(Extracted data entries)
◆ ◆ ◆ ◆ ◆
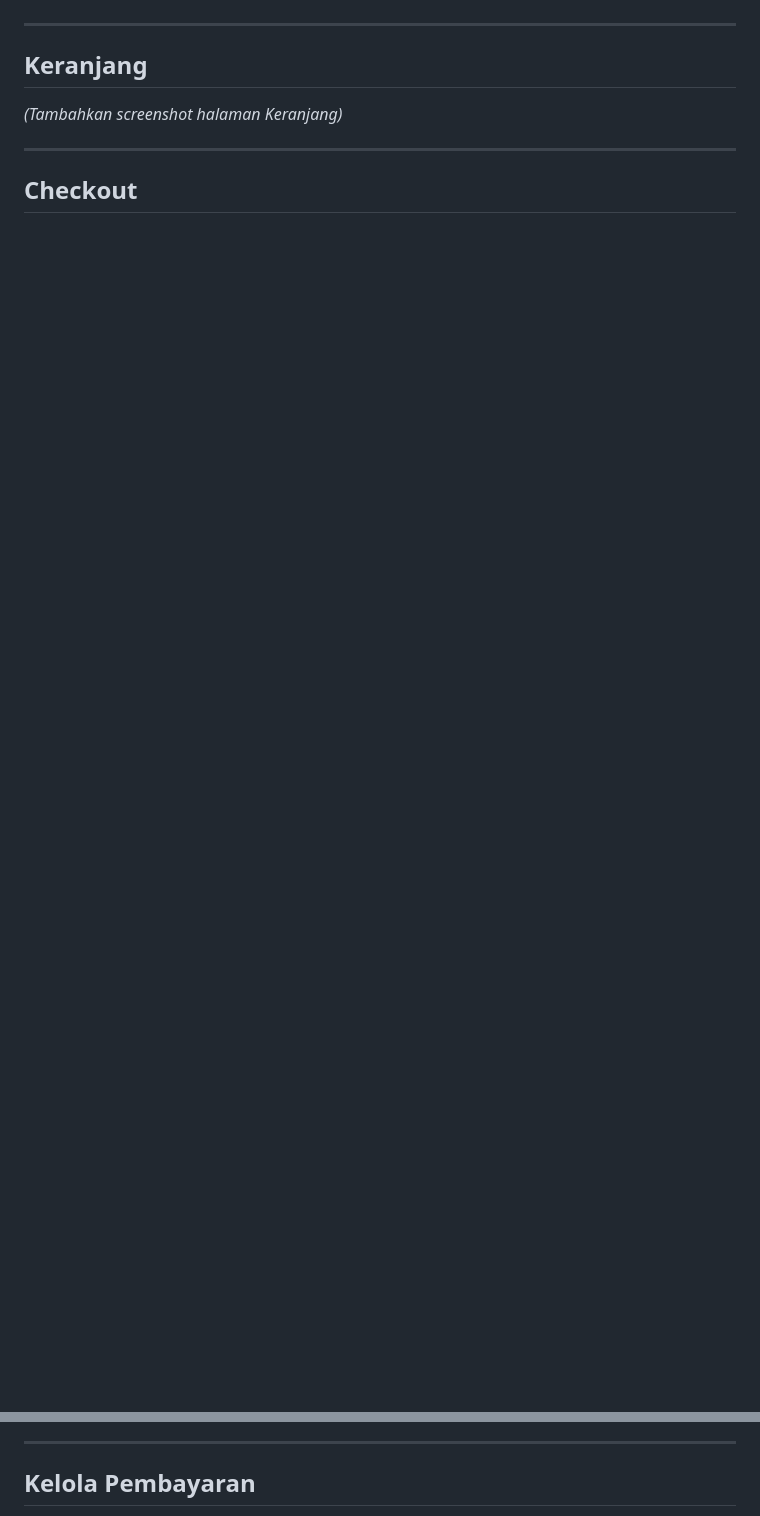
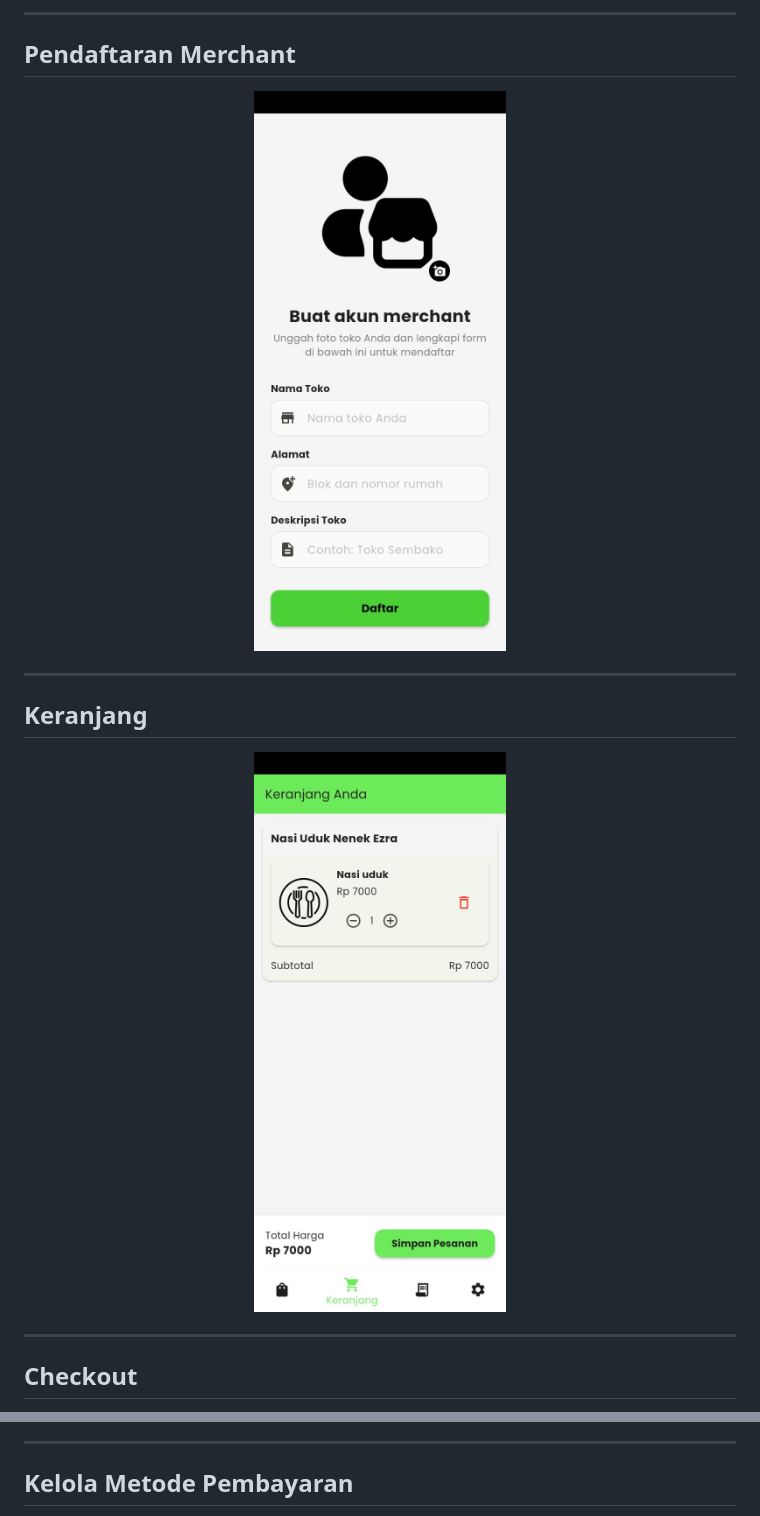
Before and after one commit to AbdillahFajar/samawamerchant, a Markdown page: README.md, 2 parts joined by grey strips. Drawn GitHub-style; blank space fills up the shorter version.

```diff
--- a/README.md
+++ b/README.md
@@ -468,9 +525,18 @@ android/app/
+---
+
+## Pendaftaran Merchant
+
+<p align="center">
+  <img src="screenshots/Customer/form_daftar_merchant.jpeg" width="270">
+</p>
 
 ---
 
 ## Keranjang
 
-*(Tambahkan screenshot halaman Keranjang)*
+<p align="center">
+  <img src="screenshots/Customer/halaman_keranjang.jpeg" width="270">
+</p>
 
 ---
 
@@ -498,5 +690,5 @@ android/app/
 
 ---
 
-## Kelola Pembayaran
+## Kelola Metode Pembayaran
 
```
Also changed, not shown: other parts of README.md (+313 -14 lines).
◆ ◆ ◆ ◆ ◆
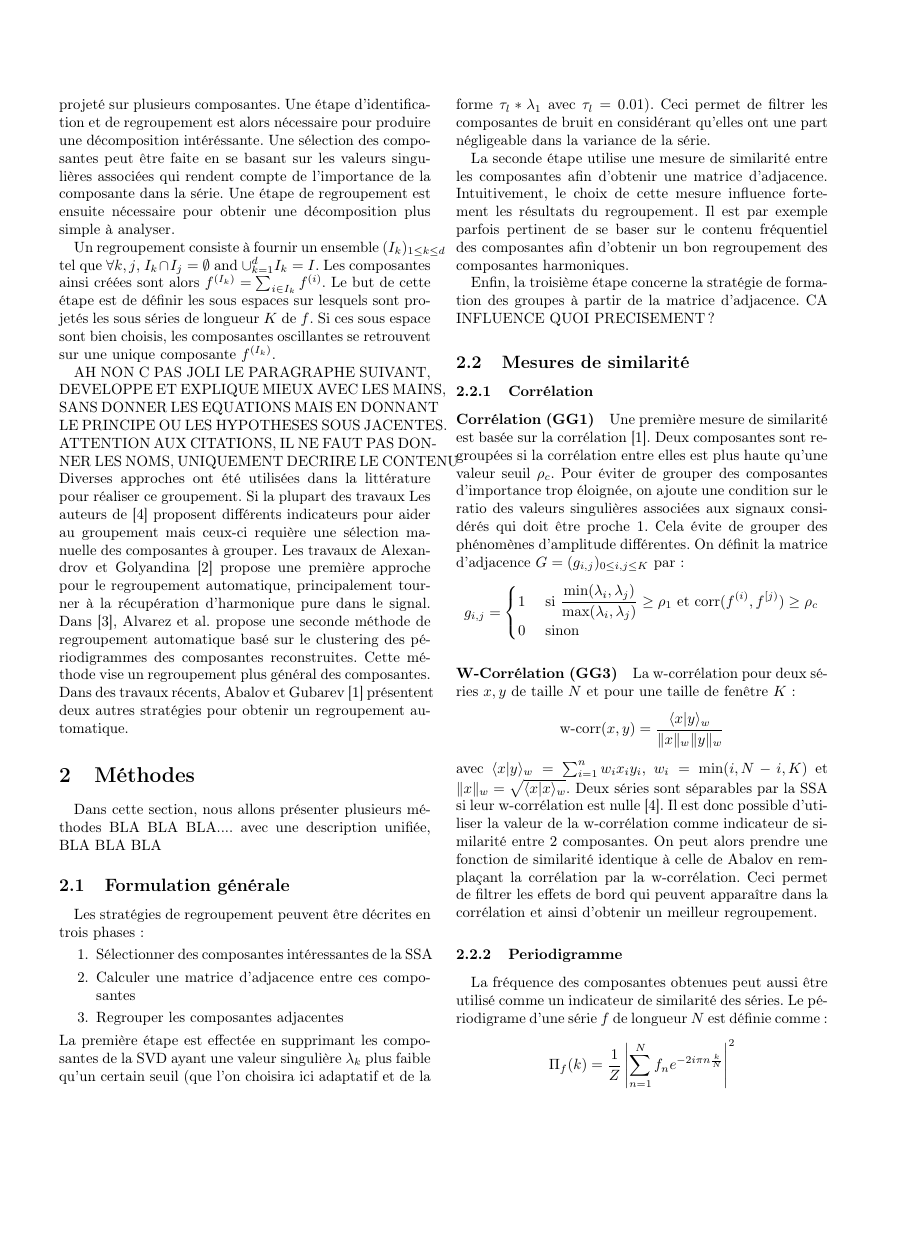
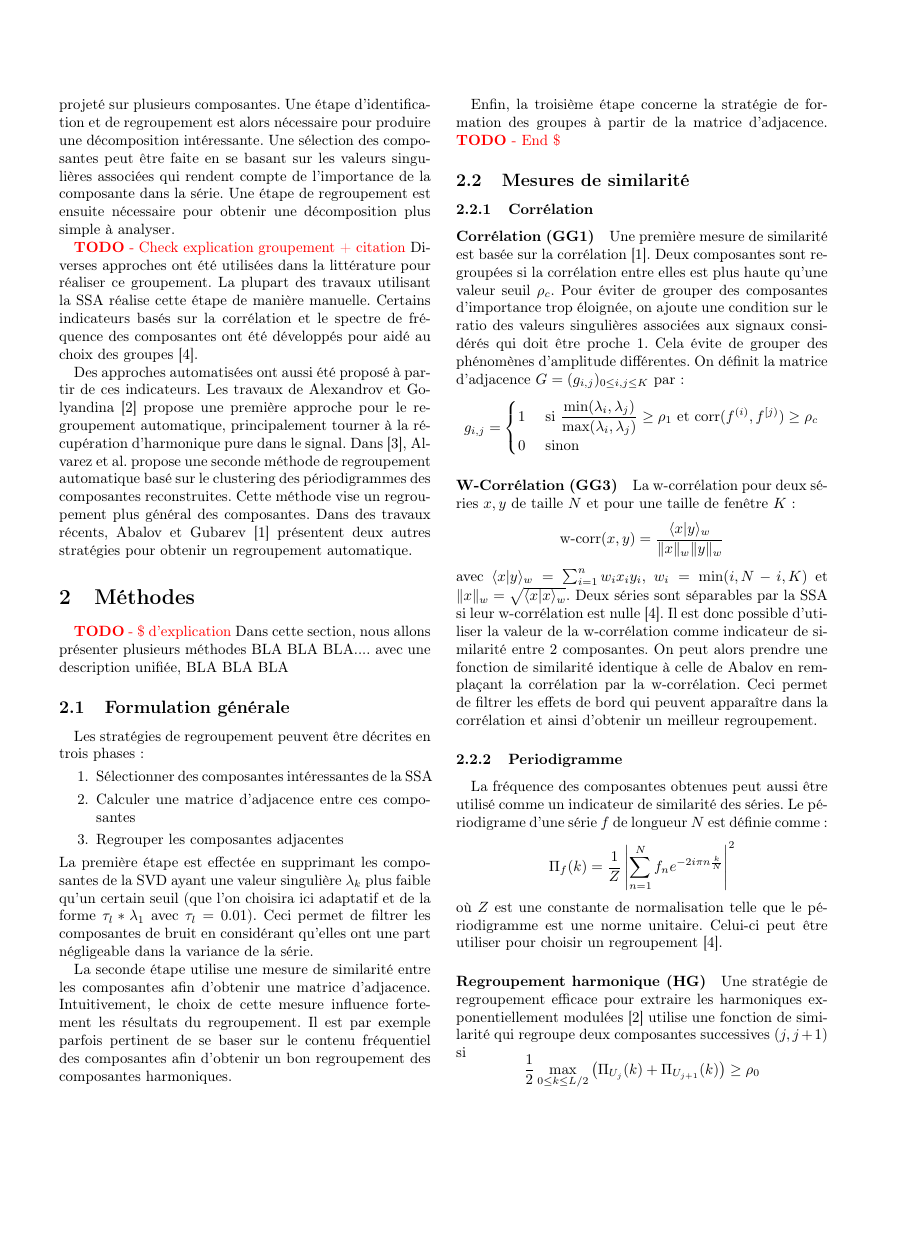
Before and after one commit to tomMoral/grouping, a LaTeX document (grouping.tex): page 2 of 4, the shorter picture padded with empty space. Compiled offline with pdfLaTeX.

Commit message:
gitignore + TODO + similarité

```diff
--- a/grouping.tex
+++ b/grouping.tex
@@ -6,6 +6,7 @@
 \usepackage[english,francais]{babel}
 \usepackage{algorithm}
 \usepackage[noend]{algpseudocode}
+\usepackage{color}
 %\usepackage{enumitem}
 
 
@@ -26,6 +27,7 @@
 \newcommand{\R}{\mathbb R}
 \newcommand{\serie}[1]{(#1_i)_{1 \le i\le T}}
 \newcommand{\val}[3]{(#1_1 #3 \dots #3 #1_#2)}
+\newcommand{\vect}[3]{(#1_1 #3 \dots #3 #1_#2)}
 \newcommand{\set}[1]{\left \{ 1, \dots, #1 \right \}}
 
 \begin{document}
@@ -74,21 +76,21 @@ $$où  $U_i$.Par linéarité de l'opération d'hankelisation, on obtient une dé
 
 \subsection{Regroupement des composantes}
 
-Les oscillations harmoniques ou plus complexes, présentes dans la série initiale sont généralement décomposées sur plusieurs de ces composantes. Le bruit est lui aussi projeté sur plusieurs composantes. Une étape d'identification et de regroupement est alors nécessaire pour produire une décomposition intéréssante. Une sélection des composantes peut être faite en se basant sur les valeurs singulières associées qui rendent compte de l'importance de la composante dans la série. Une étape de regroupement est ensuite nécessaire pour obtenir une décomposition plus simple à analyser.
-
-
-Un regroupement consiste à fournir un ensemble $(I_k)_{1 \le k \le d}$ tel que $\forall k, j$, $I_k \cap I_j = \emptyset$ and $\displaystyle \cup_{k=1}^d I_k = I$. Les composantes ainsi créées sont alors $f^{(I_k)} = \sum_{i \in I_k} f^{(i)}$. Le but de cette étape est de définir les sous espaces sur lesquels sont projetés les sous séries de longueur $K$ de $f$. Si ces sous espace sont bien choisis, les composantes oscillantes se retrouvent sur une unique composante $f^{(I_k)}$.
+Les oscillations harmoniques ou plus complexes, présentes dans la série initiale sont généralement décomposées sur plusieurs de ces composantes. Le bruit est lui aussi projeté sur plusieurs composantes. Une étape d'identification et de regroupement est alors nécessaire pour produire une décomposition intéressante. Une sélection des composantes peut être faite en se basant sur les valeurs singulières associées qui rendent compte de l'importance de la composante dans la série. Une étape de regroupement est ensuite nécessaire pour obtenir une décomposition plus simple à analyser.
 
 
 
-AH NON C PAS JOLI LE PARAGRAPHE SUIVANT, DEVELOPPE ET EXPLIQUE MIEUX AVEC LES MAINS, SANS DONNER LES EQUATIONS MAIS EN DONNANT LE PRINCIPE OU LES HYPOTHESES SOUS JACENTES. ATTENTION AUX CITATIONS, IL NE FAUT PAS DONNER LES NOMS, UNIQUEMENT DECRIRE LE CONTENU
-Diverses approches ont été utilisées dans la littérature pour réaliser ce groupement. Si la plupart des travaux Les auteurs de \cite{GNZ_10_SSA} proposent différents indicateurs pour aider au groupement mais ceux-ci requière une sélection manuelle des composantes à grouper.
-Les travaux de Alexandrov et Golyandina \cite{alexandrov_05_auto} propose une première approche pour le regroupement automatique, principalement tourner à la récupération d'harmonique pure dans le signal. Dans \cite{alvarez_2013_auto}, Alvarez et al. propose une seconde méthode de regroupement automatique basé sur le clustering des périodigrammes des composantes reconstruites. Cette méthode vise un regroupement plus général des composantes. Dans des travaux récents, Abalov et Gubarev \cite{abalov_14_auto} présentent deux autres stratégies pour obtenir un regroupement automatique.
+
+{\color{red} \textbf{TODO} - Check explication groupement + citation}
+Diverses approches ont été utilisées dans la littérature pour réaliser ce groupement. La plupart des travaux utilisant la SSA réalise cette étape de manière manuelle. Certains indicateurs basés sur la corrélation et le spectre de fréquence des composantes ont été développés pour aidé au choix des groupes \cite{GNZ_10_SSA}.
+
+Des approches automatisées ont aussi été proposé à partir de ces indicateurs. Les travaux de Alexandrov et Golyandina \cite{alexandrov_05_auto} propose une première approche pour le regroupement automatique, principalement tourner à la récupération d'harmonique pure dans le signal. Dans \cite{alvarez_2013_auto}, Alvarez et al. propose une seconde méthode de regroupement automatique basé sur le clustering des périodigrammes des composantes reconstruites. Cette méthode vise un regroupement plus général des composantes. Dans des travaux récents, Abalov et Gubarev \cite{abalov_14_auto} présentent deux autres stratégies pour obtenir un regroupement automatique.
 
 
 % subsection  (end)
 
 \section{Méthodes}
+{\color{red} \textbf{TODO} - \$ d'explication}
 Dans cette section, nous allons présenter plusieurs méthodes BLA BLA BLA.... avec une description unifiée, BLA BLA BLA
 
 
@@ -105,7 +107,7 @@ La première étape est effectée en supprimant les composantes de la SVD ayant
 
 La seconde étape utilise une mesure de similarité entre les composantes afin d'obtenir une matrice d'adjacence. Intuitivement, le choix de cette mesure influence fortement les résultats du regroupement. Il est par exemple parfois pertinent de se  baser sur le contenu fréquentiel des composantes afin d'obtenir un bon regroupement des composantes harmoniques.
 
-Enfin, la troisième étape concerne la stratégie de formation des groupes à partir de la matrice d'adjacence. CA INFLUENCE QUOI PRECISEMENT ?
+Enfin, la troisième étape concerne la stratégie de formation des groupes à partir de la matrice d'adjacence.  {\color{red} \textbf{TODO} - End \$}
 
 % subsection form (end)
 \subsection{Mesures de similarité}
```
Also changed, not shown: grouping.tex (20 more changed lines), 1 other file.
◆ ◆ ◆ ◆ ◆
● **Problem description**: The range runs from the line above containing "Before and after one commit to AbdillahFajar/samawamerchant, a" to the line containing "Also changed, not shown: other", inclusive. Restate those lines word for word and no others.

● **Exercise solution**:
Before and after one commit to AbdillahFajar/samawamerchant, a Markdown page: README.md, 2 parts joined by grey strips. Drawn GitHub-style; blank space fills up the shorter version.

```diff
--- a/README.md
+++ b/README.md
@@ -468,9 +525,18 @@ android/app/
+---
+
+## Pendaftaran Merchant
+
+<p align="center">
+  <img src="screenshots/Customer/form_daftar_merchant.jpeg" width="270">
+</p>
 
 ---
 
 ## Keranjang
 
-*(Tambahkan screenshot halaman Keranjang)*
+<p align="center">
+  <img src="screenshots/Customer/halaman_keranjang.jpeg" width="270">
+</p>
 
 ---
 
@@ -498,5 +690,5 @@ android/app/
 
 ---
 
-## Kelola Pembayaran
+## Kelola Metode Pembayaran
 
```
Also changed, not shown: other parts of README.md (+313 -14 lines).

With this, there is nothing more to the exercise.